Plastic Eating Superworms? Yes
Good news! Researchers have discovered a superworm (it's not technically a worm) that can break down polystyrene using an enzyme in it's stomach. It seems to be plastic week at Good News Corp as we reported on the early success from The Ocean Cleanup in their attempt to rid the Great Pacific Garbage Patch of it's plastic clutter, but what is the plan for the plastic once it is removed. Well currently we can recycle plastic, but this only accounts for 9% of the plastic in the world, the rest simply ends up in a landfill or worse - our oceans.
Enter Zophobas moria, the plastic eating superworm, to save our day. At the University of Queensland, researcher Chris Rinke has been experimenting with the enzymes that these worms (again not technically a worm) use to break down plastics. Using DNA sequencing Dr. Rinke has been able to study each enzyme and catalog the specific ones that work in the best conditions. The idea will be to isolate the most potent enzymes and potentially engineer them to be even more efficient and faster at their task. If done correctly we wont even need the worms! Dr. Rinke imagines an application where we can use these enzymes on an industrial scale.

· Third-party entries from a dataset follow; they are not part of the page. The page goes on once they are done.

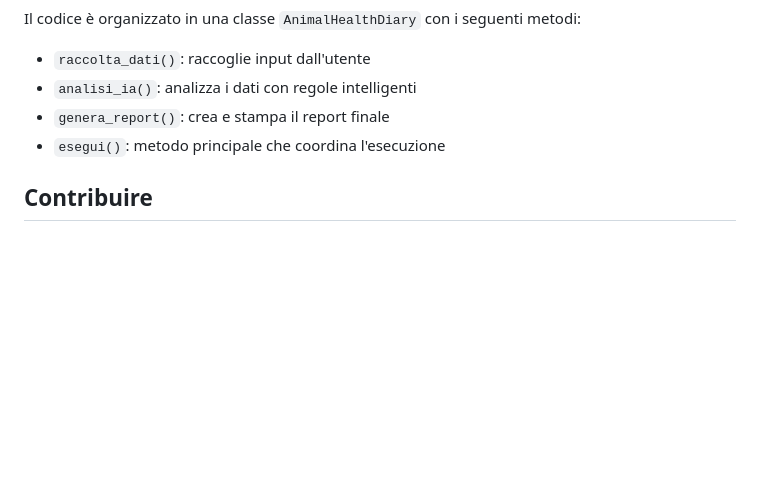
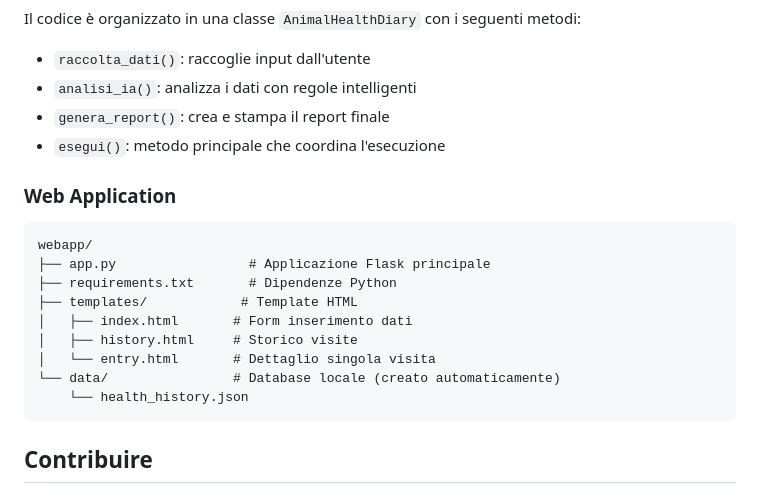
Before and after one commit to DamianoCeka/AnimalHealthDiary, a Markdown page: README.md, the part around the change printed below. Rendered like a GitHub page; blank space fills up the shorter version.

````diff
--- a/README.md
+++ b/README.md
@@ -104,6 +174,20 @@ Il codice è organizzato in una classe `AnimalHealthDiary` con i seguenti metodi
 - `analisi_ia()`: analizza i dati con regole intelligenti
 - `genera_report()`: crea e stampa il report finale
 - `esegui()`: metodo principale che coordina l'esecuzione
+
+### Web Application
+
+```
+webapp/
+├── app.py                 # Applicazione Flask principale
+├── requirements.txt       # Dipendenze Python
+├── templates/            # Template HTML
+│   ├── index.html       # Form inserimento dati
+│   ├── history.html     # Storico visite
+│   └── entry.html       # Dettaglio singola visita
+└── data/                # Database locale (creato automaticamente)
+    └── health_history.json
+```
 
 ## Contribuire
 
````
Also changed, not shown: other parts of README.md (+76 -6 lines).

"What we are really after is to kind of mimic the superworm - basically have the mechanical shredding that the worm does, and then have bioreactors where we add the enzymes from the microbes and then degrade that on a big, big scale." - Dr. Chris Rinke.